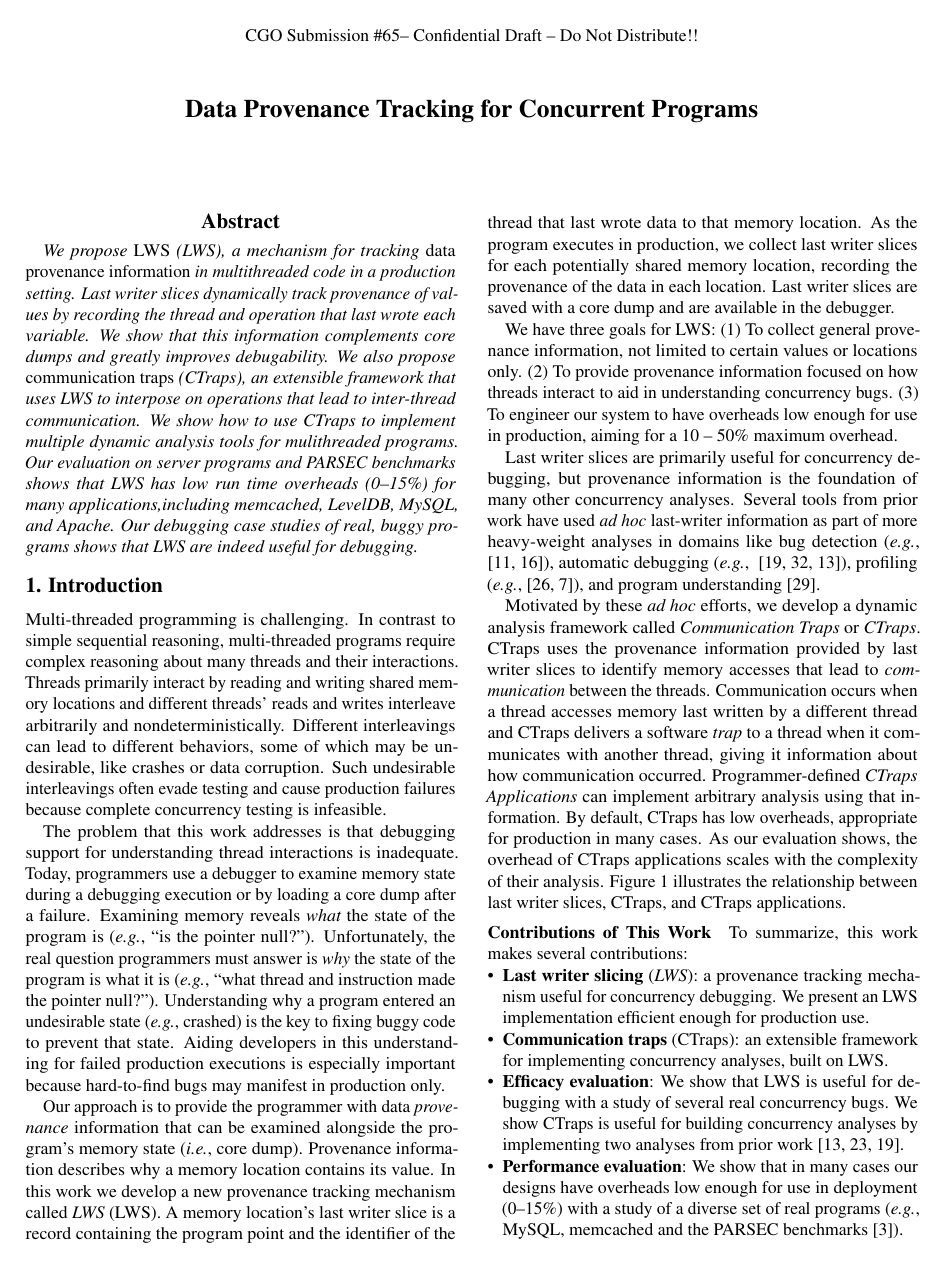
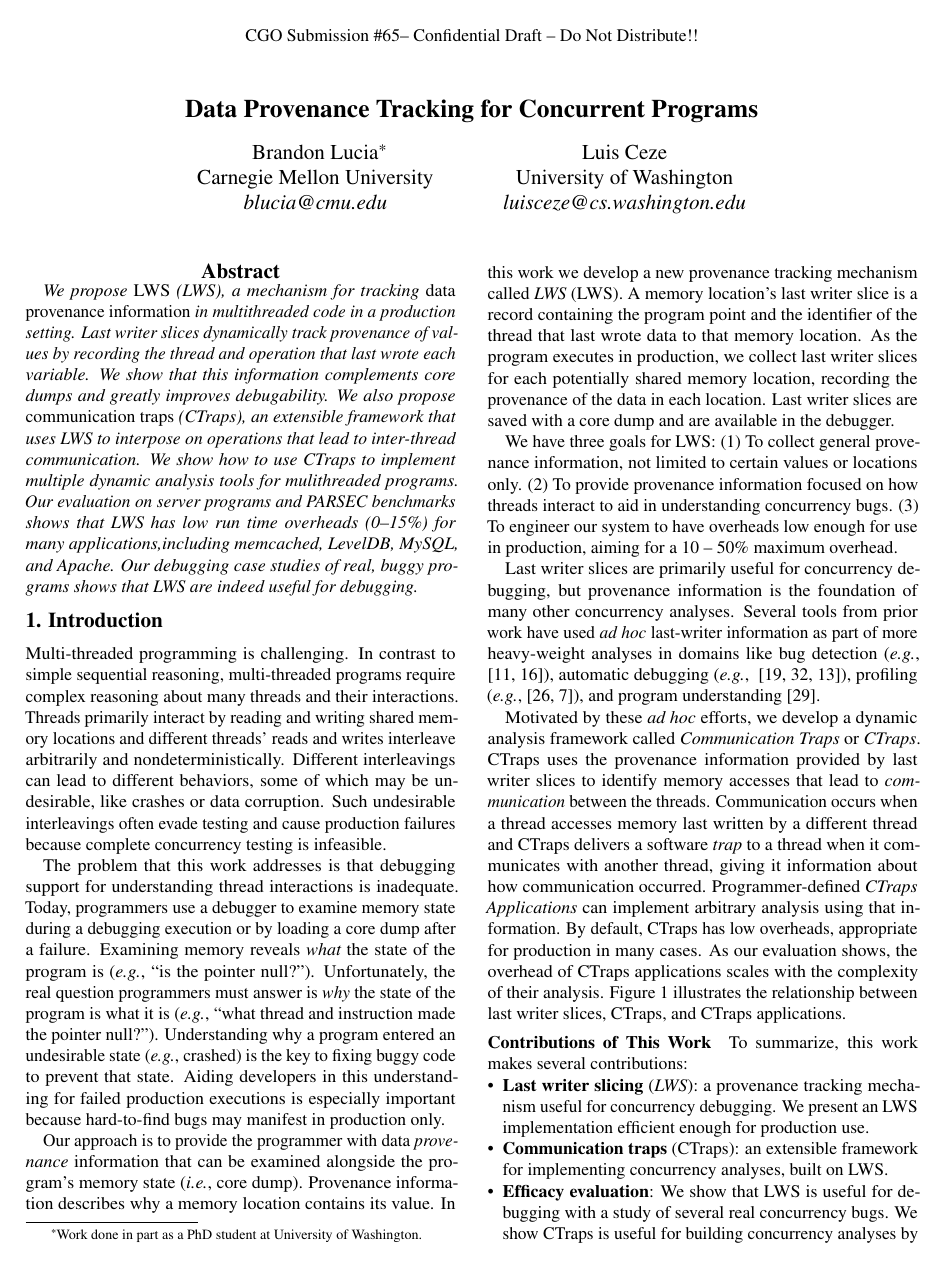
Before and after one commit to blucia0a/cpt, a LaTeX document (paper.tex): page 1 of 11. Compiled offline with pdfLaTeX; a LaTeX package or settings file that is missing is left out.

Commit message:
pre-merge commit

```diff
--- a/paper.tex
+++ b/paper.tex
@@ -52,7 +52,9 @@
 %\authorinfo{Anonymous for Submission}{}
 
 
-%\authorinfo{Brandon Lucia \and Luis Ceze}{University of Washington, Department of Computer Science and Engineering}{\{blucia0a,luisceze\}@cs.washington.edu\\http://sampa.cs.washington.edu\\{\bf In Submission --- Please Do Not Distribute}}
+\author{Brandon Lucia\thanks{Work done in part as a PhD student at University of Washington.}\\Carnegie Mellon University\\{\em blucia@cmu.edu} \and Luis Ceze\\University of Washington\\{\em luisceze@cs.washington.edu}}
+
+%{blucia@cmu.edu luisceze@cs.washington.edu\\{\bf In Submission --- Please Do Not Distribute}}
 
 %\author{Anonymous for Submission}
 
```
Also changed, not shown: 1 other file.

Problem description: A single number is the answer here: how many lines above carry the string "washington"?

Solution to the exercise: 3